Extracted data:
-*-
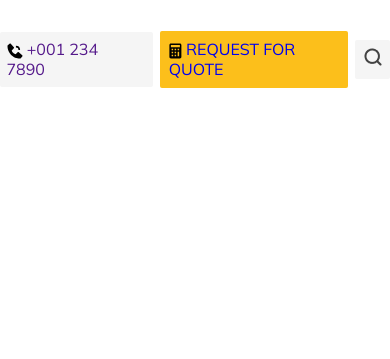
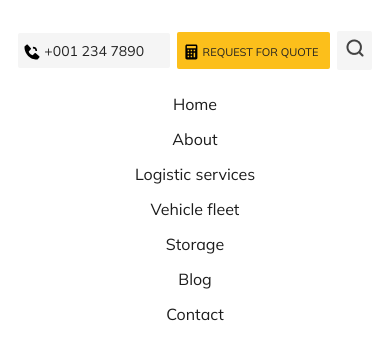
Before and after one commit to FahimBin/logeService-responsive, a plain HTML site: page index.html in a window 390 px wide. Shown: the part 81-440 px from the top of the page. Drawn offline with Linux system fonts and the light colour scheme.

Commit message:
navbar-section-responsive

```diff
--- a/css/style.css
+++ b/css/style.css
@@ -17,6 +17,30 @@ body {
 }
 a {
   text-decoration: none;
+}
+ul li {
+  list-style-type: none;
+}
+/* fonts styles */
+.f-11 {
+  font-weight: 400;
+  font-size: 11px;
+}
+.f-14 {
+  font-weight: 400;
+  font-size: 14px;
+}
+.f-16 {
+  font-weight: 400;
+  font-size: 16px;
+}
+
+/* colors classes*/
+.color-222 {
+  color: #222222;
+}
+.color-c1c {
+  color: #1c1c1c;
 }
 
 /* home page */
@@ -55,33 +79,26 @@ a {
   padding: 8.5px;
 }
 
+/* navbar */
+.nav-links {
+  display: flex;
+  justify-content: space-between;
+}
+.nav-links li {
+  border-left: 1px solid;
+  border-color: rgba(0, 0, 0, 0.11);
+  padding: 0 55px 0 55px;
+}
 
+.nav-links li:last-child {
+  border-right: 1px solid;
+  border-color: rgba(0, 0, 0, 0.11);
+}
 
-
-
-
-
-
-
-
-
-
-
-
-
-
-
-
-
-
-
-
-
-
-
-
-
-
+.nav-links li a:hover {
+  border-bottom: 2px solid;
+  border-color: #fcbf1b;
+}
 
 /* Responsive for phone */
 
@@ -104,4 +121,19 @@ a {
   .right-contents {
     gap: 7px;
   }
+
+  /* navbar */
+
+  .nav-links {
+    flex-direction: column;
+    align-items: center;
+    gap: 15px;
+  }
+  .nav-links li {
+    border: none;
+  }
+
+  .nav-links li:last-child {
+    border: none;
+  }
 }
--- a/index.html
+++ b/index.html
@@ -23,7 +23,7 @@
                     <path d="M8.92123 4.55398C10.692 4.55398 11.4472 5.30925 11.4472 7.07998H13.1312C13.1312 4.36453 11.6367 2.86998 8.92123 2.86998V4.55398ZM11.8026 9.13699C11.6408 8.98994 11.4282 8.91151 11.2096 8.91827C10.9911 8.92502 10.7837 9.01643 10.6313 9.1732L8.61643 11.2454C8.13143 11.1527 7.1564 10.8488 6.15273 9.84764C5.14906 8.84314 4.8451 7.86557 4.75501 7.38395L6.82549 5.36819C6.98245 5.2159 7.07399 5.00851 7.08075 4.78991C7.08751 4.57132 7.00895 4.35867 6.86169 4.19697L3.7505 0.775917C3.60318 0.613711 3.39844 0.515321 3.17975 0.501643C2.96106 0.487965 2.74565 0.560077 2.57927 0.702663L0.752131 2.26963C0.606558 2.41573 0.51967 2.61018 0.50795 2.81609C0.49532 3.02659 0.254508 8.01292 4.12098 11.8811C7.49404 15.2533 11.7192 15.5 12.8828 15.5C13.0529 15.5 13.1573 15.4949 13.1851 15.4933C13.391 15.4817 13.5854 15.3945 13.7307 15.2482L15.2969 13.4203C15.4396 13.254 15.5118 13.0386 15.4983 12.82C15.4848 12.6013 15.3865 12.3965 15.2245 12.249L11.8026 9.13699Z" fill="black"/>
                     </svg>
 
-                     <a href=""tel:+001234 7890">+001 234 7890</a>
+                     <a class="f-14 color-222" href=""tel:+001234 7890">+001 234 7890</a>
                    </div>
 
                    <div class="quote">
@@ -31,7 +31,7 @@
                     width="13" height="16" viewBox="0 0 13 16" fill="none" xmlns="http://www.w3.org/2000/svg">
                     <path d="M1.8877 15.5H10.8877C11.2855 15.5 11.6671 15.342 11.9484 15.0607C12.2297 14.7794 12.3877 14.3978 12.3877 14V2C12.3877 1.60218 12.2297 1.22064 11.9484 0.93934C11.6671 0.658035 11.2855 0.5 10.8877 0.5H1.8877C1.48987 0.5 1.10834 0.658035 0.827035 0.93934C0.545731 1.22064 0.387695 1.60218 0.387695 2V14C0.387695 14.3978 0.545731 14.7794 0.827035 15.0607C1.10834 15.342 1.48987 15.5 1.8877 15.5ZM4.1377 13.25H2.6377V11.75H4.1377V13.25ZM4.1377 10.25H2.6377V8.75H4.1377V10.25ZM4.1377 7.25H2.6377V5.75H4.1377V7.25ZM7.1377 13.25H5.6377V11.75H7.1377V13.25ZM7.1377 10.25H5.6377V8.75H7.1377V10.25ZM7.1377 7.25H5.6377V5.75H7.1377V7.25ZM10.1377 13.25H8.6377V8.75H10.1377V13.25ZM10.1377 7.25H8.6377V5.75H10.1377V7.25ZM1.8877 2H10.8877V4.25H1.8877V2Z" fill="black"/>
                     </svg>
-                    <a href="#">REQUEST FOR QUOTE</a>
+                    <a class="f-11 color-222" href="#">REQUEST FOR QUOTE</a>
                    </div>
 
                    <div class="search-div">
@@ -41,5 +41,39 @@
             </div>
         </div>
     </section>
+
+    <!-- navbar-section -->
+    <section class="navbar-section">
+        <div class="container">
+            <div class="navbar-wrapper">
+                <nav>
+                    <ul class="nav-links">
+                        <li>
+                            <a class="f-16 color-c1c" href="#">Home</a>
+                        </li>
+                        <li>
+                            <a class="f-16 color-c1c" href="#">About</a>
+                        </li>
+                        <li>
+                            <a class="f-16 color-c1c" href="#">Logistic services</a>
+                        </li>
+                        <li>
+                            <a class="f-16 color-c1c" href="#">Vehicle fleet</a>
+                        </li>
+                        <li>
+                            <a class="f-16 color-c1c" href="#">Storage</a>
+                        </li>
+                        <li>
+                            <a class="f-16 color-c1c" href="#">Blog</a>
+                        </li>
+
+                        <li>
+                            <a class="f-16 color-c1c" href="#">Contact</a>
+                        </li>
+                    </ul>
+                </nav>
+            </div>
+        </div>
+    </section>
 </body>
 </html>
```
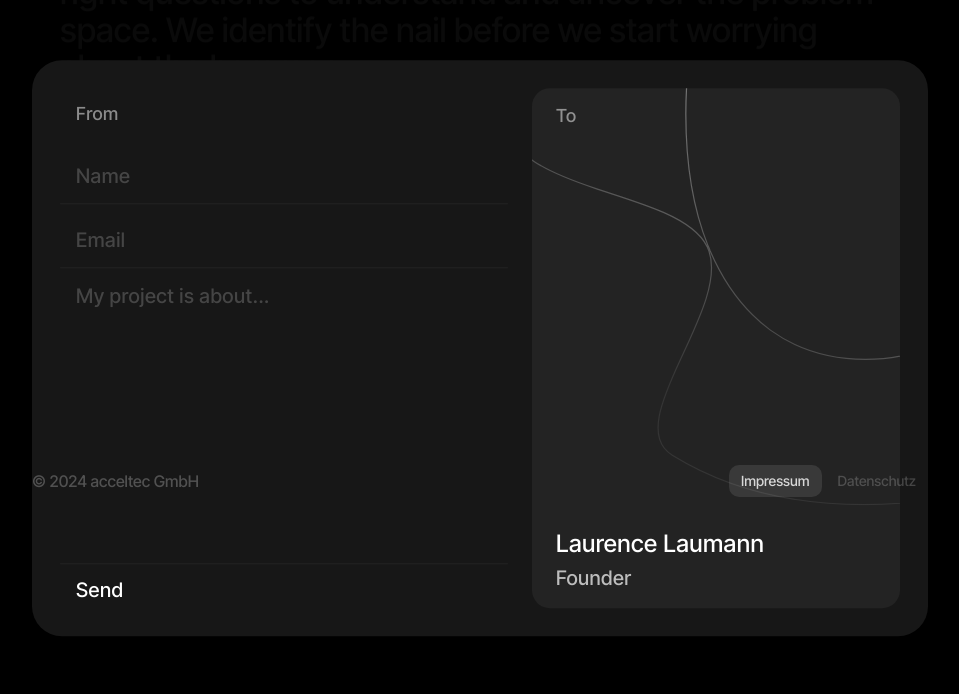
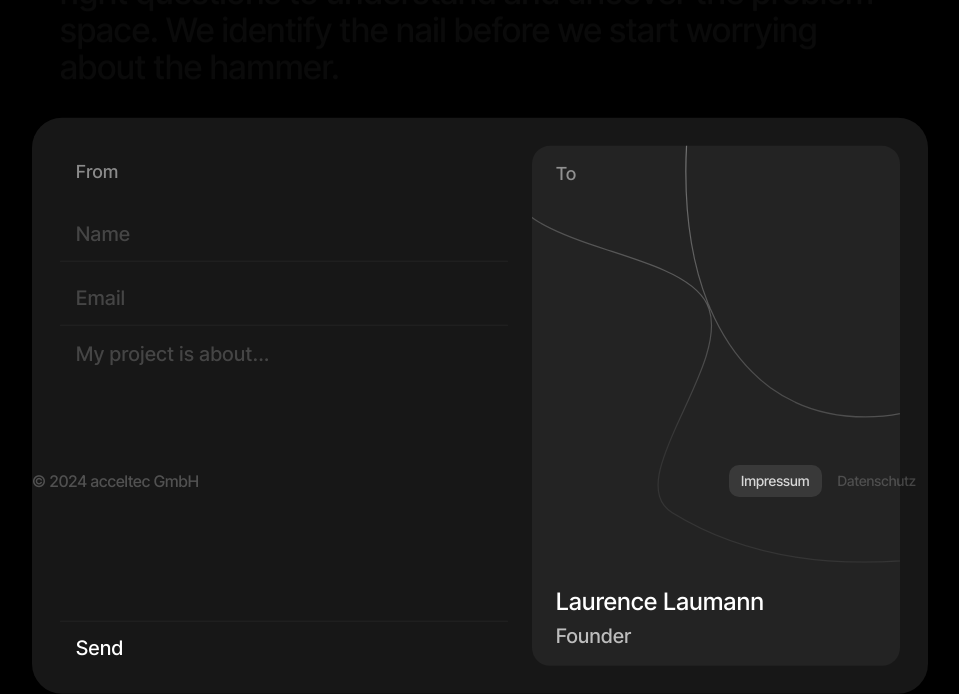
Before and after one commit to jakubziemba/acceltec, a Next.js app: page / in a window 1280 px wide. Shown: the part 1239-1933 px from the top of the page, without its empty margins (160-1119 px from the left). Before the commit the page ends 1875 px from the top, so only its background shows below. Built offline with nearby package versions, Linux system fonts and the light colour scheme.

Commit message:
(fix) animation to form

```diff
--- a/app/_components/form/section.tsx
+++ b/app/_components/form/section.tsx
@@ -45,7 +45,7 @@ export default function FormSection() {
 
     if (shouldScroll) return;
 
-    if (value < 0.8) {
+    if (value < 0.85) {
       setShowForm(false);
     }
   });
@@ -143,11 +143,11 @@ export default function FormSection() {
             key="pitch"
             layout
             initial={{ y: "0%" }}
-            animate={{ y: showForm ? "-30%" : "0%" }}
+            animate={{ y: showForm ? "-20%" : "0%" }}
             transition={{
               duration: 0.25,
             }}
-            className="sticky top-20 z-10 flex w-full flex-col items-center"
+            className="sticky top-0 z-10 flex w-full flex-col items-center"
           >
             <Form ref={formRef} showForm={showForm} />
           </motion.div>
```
-*-
Task: Write out the whole listing exactly, with no pictures.

Final answer:
Before and after one commit to FahimBin/logeService-responsive, a plain HTML site: page index.html in a window 390 px wide. Shown: the part 81-440 px from the top of the page. Drawn offline with Linux system fonts and the light colour scheme.

Commit message:
navbar-section-responsive

```diff
--- a/css/style.css
+++ b/css/style.css
@@ -17,6 +17,30 @@ body {
 }
 a {
   text-decoration: none;
+}
+ul li {
+  list-style-type: none;
+}
+/* fonts styles */
+.f-11 {
+  font-weight: 400;
+  font-size: 11px;
+}
+.f-14 {
+  font-weight: 400;
+  font-size: 14px;
+}
+.f-16 {
+  font-weight: 400;
+  font-size: 16px;
+}
+
+/* colors classes*/
+.color-222 {
+  color: #222222;
+}
+.color-c1c {
+  color: #1c1c1c;
 }
 
 /* home page */
@@ -55,33 +79,26 @@ a {
   padding: 8.5px;
 }
 
+/* navbar */
+.nav-links {
+  display: flex;
+  justify-content: space-between;
+}
+.nav-links li {
+  border-left: 1px solid;
+  border-color: rgba(0, 0, 0, 0.11);
+  padding: 0 55px 0 55px;
+}
 
+.nav-links li:last-child {
+  border-right: 1px solid;
+  border-color: rgba(0, 0, 0, 0.11);
+}
 
-
-
-
-
-
-
-
-
-
-
-
-
-
-
-
-
-
-
-
-
-
-
-
-
-
+.nav-links li a:hover {
+  border-bottom: 2px solid;
+  border-color: #fcbf1b;
+}
 
 /* Responsive for phone */
 
@@ -104,4 +121,19 @@ a {
   .right-contents {
     gap: 7px;
   }
+
+  /* navbar */
+
+  .nav-links {
+    flex-direction: column;
+    align-items: center;
+    gap: 15px;
+  }
+  .nav-links li {
+    border: none;
+  }
+
+  .nav-links li:last-child {
+    border: none;
+  }
 }
--- a/index.html
+++ b/index.html
@@ -23,7 +23,7 @@
                     <path d="M8.92123 4.55398C10.692 4.55398 11.4472 5.30925 11.4472 7.07998H13.1312C13.1312 4.36453 11.6367 2.86998 8.92123 2.86998V4.55398ZM11.8026 9.13699C11.6408 8.98994 11.4282 8.91151 11.2096 8.91827C10.9911 8.92502 10.7837 9.01643 10.6313 9.1732L8.61643 11.2454C8.13143 11.1527 7.1564 10.8488 6.15273 9.84764C5.14906 8.84314 4.8451 7.86557 4.75501 7.38395L6.82549 5.36819C6.98245 5.2159 7.07399 5.00851 7.08075 4.78991C7.08751 4.57132 7.00895 4.35867 6.86169 4.19697L3.7505 0.775917C3.60318 0.613711 3.39844 0.515321 3.17975 0.501643C2.96106 0.487965 2.74565 0.560077 2.57927 0.702663L0.752131 2.26963C0.606558 2.41573 0.51967 2.61018 0.50795 2.81609C0.49532 3.02659 0.254508 8.01292 4.12098 11.8811C7.49404 15.2533 11.7192 15.5 12.8828 15.5C13.0529 15.5 13.1573 15.4949 13.1851 15.4933C13.391 15.4817 13.5854 15.3945 13.7307 15.2482L15.2969 13.4203C15.4396 13.254 15.5118 13.0386 15.4983 12.82C15.4848 12.6013 15.3865 12.3965 15.2245 12.249L11.8026 9.13699Z" fill="black"/>
                     </svg>
 
-                     <a href=""tel:+001234 7890">+001 234 7890</a>
+                     <a class="f-14 color-222" href=""tel:+001234 7890">+001 234 7890</a>
                    </div>
 
                    <div class="quote">
@@ -31,7 +31,7 @@
                     width="13" height="16" viewBox="0 0 13 16" fill="none" xmlns="http://www.w3.org/2000/svg">
                     <path d="M1.8877 15.5H10.8877C11.2855 15.5 11.6671 15.342 11.9484 15.0607C12.2297 14.7794 12.3877 14.3978 12.3877 14V2C12.3877 1.60218 12.2297 1.22064 11.9484 0.93934C11.6671 0.658035 11.2855 0.5 10.8877 0.5H1.8877C1.48987 0.5 1.10834 0.658035 0.827035 0.93934C0.545731 1.22064 0.387695 1.60218 0.387695 2V14C0.387695 14.3978 0.545731 14.7794 0.827035 15.0607C1.10834 15.342 1.48987 15.5 1.8877 15.5ZM4.1377 13.25H2.6377V11.75H4.1377V13.25ZM4.1377 10.25H2.6377V8.75H4.1377V10.25ZM4.1377 7.25H2.6377V5.75H4.1377V7.25ZM7.1377 13.25H5.6377V11.75H7.1377V13.25ZM7.1377 10.25H5.6377V8.75H7.1377V10.25ZM7.1377 7.25H5.6377V5.75H7.1377V7.25ZM10.1377 13.25H8.6377V8.75H10.1377V13.25ZM10.1377 7.25H8.6377V5.75H10.1377V7.25ZM1.8877 2H10.8877V4.25H1.8877V2Z" fill="black"/>
                     </svg>
-                    <a href="#">REQUEST FOR QUOTE</a>
+                    <a class="f-11 color-222" href="#">REQUEST FOR QUOTE</a>
                    </div>
 
                    <div class="search-div">
@@ -41,5 +41,39 @@
             </div>
         </div>
     </section>
+
+    <!-- navbar-section -->
+    <section class="navbar-section">
+        <div class="container">
+            <div class="navbar-wrapper">
+                <nav>
+                    <ul class="nav-links">
+                        <li>
+                            <a class="f-16 color-c1c" href="#">Home</a>
+                        </li>
+                        <li>
+                            <a class="f-16 color-c1c" href="#">About</a>
+                        </li>
+                        <li>
+                            <a class="f-16 color-c1c" href="#">Logistic services</a>
+                        </li>
+                        <li>
+                            <a class="f-16 color-c1c" href="#">Vehicle fleet</a>
+                        </li>
+                        <li>
+                            <a class="f-16 color-c1c" href="#">Storage</a>
+                        </li>
+                        <li>
+                            <a class="f-16 color-c1c" href="#">Blog</a>
+                        </li>
+
+                        <li>
+                            <a class="f-16 color-c1c" href="#">Contact</a>
+                        </li>
+                    </ul>
+                </nav>
+            </div>
+        </div>
+    </section>
 </body>
 </html>
```
Before and after one commit to jakubziemba/acceltec, a Next.js app: page / in a window 1280 px wide. Shown: the part 1239-1933 px from the top of the page, without its empty margins (160-1119 px from the left). Before the commit the page ends 1875 px from the top, so only its background shows below. Built offline with nearby package versions, Linux system fonts and the light colour scheme.

Commit message:
(fix) animation to form

```diff
--- a/app/_components/form/section.tsx
+++ b/app/_components/form/section.tsx
@@ -45,7 +45,7 @@ export default function FormSection() {
 
     if (shouldScroll) return;
 
-    if (value < 0.8) {
+    if (value < 0.85) {
       setShowForm(false);
     }
   });
@@ -143,11 +143,11 @@ export default function FormSection() {
             key="pitch"
             layout
             initial={{ y: "0%" }}
-            animate={{ y: showForm ? "-30%" : "0%" }}
+            animate={{ y: showForm ? "-20%" : "0%" }}
             transition={{
               duration: 0.25,
             }}
-            className="sticky top-20 z-10 flex w-full flex-col items-center"
+            className="sticky top-0 z-10 flex w-full flex-col items-center"
           >
             <Form ref={formRef} showForm={showForm} />
           </motion.div>
```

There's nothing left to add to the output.